You know that your children are naturally your beneficiaries and expect to receive assets when you pass away. Estate planning is simply the process of figuring out how you want to divide those assets and making a guiding document to do so.
But imagine that you have a child that you would like not to leave any of your assets to. You also know that this makes it more likely that there’s going to be an estate dispute because they won’t be happy with your decision. You want to know how to do this legally so that it stands. What should you do?
You have to do more than leave them out of the will
The biggest mistake that people make with this is that they simply don’t mention that person in the will at all. They assume that leaving them out means they won’t get anything because no assets are assigned to them.
But this is why many estate disputes happen, especially because that person may believe they were just forgotten. Even if they don’t think that you forgot them, they may be able to challenge the will.
Instead, it’s best to use a disinheritance clause. This does not have to be long or complicated, but it identifies the person by name and says that you are intentionally leaving them nothing. If you’d like to put a reason, you can do so, but it’s not required.
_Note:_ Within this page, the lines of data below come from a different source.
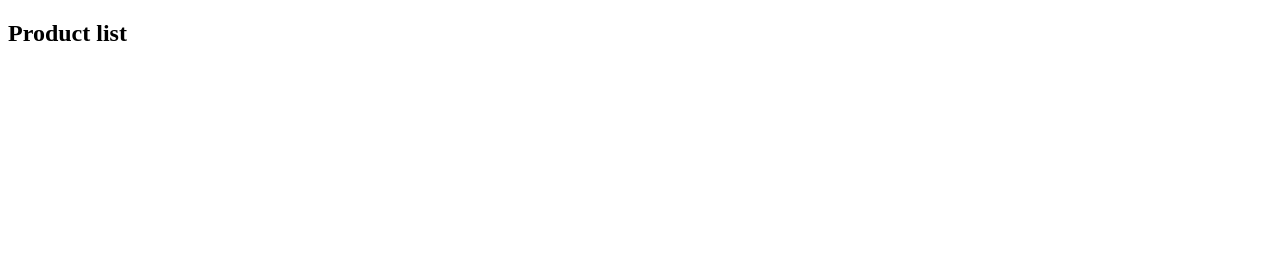
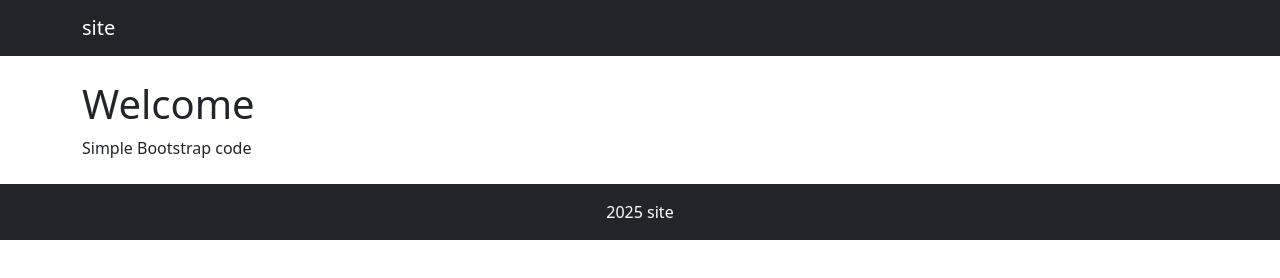
Before and after one commit to swatik41/advanced_Js, a plain HTML site: page index.html in a window 1280 px wide. Drawn offline with nearby package versions, Linux system fonts and the light colour scheme; no server answers.

Commit message:
Add files via upload

```diff
--- a/index.html
+++ b/index.html
@@ -4,11 +4,22 @@
     <meta charset="UTF-8">
     <meta name="viewport" content="width=device-width, initial-scale=1.0">
     <title>Document</title>
+    <link href="https://cdn.jsdelivr.net/npm/bootstrap@5.3.0/dist/css/bootstrap.min.css" rel="stylesheet">
 </head>
 <body>
+    <nav class="navbar navbar-dark bg-dark">
+    <div class="container">
+        <a href="#" class="navbar-brand">site</a>
+</div>
+</nav>
+<div class="container mt-4">
+    <h1>Welcome</h1>
+    <p>Simple Bootstrap code</p>
+</div>
+<footer class="bg-dark text-white text-center p-3 mt-4">
+    2025 site
+</footer>
+    <script src="https://cdn.jsdelivr.net/npm/bootstrap@5.3.0/dist/js/bootstrap.bundle.min.js"></script>
 
-     <h2>Product list</h2>
-     <div id="product-list"></div>
-     <script src="script.js"></script>
 </body>
 </html>
```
But having that clause can help to eliminate estate disputes and shows that you certainly did not forget that person – but made an intentional choice.
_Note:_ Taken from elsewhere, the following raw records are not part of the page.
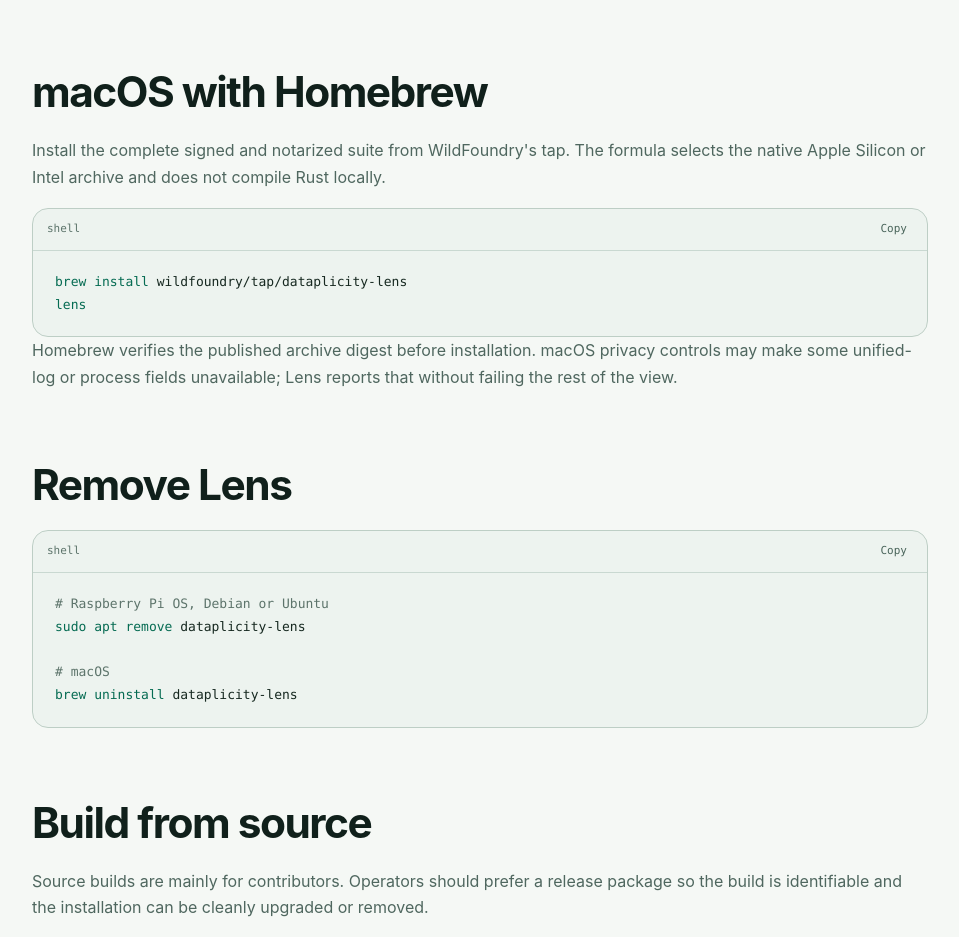
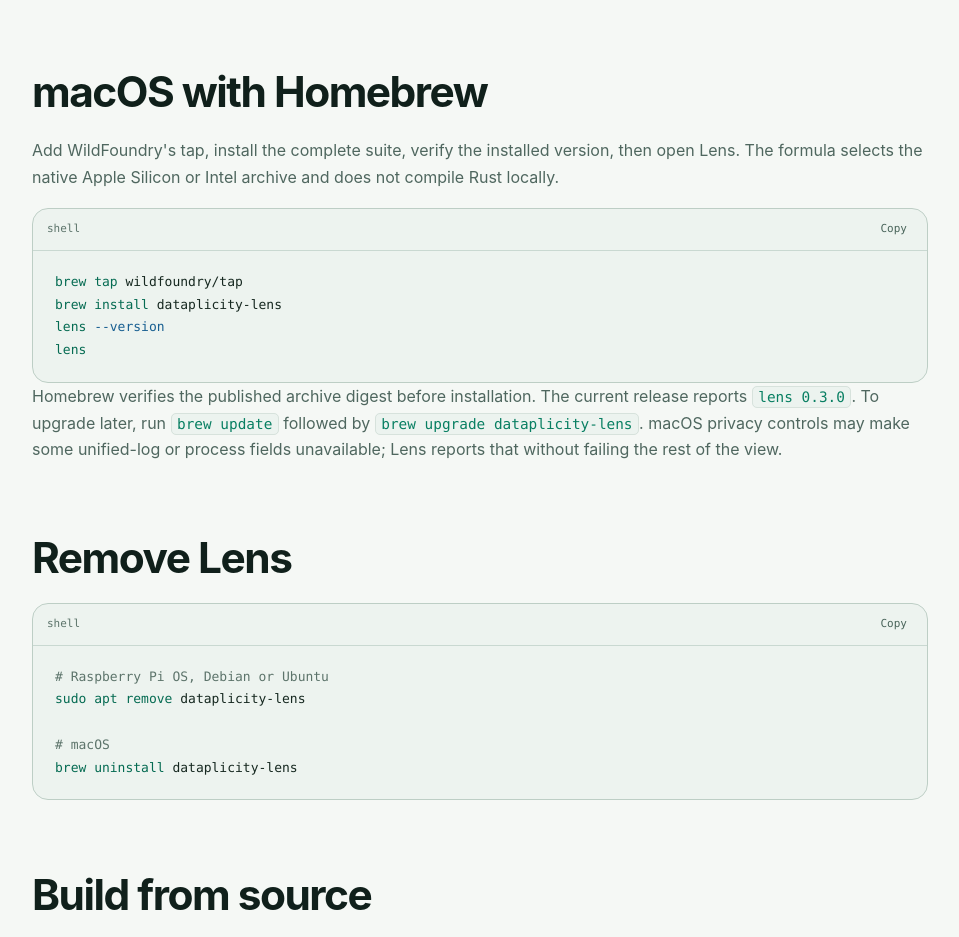
Before and after one commit to wildfoundry/dataplicity-lens, a plain HTML site: page site/install.html in a window 1280 px wide. Shown: the part 2577-3514 px from the top of the page, without its empty margins (302-1261 px from the left). Drawn offline with Linux system fonts and the light colour scheme.

Commit message:
Document deployed Homebrew installation (#55)
Updates the README, operator installation guide, release guide and Pages
install page to match the live wildfoundry/tap/dataplicity-lens 0.3.0
deployment. Documents tap setup, installation, version verification,
upgrades and removal; removes the inaccurate signed/notarized claim.
Pages validation passes across all 17 HTML pages.

```diff
--- a/site/install.html
+++ b/site/install.html
@@ -12,8 +12,10 @@
 <section id="upgrade"><h2>Upgrade the complete suite</h2><p>Download the newer package for the same architecture, verify it and install it through <code>apt</code>. The package replaces every Lens command together.</p><div class="code-block"><div class="code-head">shell <button class="copy-button" data-copy type="button">Copy</button></div><pre><code><span class="token-command">sudo apt install</span> <span class="token-value">./dataplicity-lens_&lt;new-version&gt;_&lt;architecture&gt;.deb</span>
 <span class="token-command">lens-top</span> <span class="token-flag">--version</span></code></pre></div></section>
 <section id="other-linux"><h2>Other Linux systems</h2><p>Debian and RPM packages contain statically linked binaries, keeping them compatible with current Raspberry Pi OS and Debian systems that ship older glibc versions. Releases also contain checksummed GNU and musl archives for x86-64, ARM64 and ARM hard-float. Archive installs are not registered with a package manager, so replace or remove all nine binaries together. See the <a href="compatibility.html">compatibility matrix</a> for native facilities and container behaviour.</p></section>
-<section id="homebrew"><h2>macOS with Homebrew</h2><p>Install the complete signed and notarized suite from WildFoundry's tap. The formula selects the native Apple Silicon or Intel archive and does not compile Rust locally.</p><div class="code-block"><div class="code-head">shell <button class="copy-button" data-copy type="button">Copy</button></div><pre><code><span class="token-command">brew install</span> wildfoundry/tap/dataplicity-lens
-<span class="token-command">lens</span></code></pre></div><p>Homebrew verifies the published archive digest before installation. macOS privacy controls may make some unified-log or process fields unavailable; Lens reports that without failing the rest of the view.</p></section>
+<section id="homebrew"><h2>macOS with Homebrew</h2><p>Add WildFoundry's tap, install the complete suite, verify the installed version, then open Lens. The formula selects the native Apple Silicon or Intel archive and does not compile Rust locally.</p><div class="code-block"><div class="code-head">shell <button class="copy-button" data-copy type="button">Copy</button></div><pre><code><span class="token-command">brew tap</span> wildfoundry/tap
+<span class="token-command">brew install</span> dataplicity-lens
+<span class="token-command">lens</span> <span class="token-flag">--version</span>
+<span class="token-command">lens</span></code></pre></div><p>Homebrew verifies the published archive digest before installation. The current release reports <code>lens 0.3.0</code>. To upgrade later, run <code>brew update</code> followed by <code>brew upgrade dataplicity-lens</code>. macOS privacy controls may make some unified-log or process fields unavailable; Lens reports that without failing the rest of the view.</p></section>
 <section id="remove"><h2>Remove Lens</h2><div class="code-block"><div class="code-head">shell <button class="copy-button" data-copy type="button">Copy</button></div><pre><code><span class="token-comment"># Raspberry Pi OS, Debian or Ubuntu</span>
 <span class="token-command">sudo apt remove</span> dataplicity-lens
 
```
Also changed, not shown: 3 other files.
The intricacies of an estate plan are very important to its execution, so make sure that you know exactly what steps to take.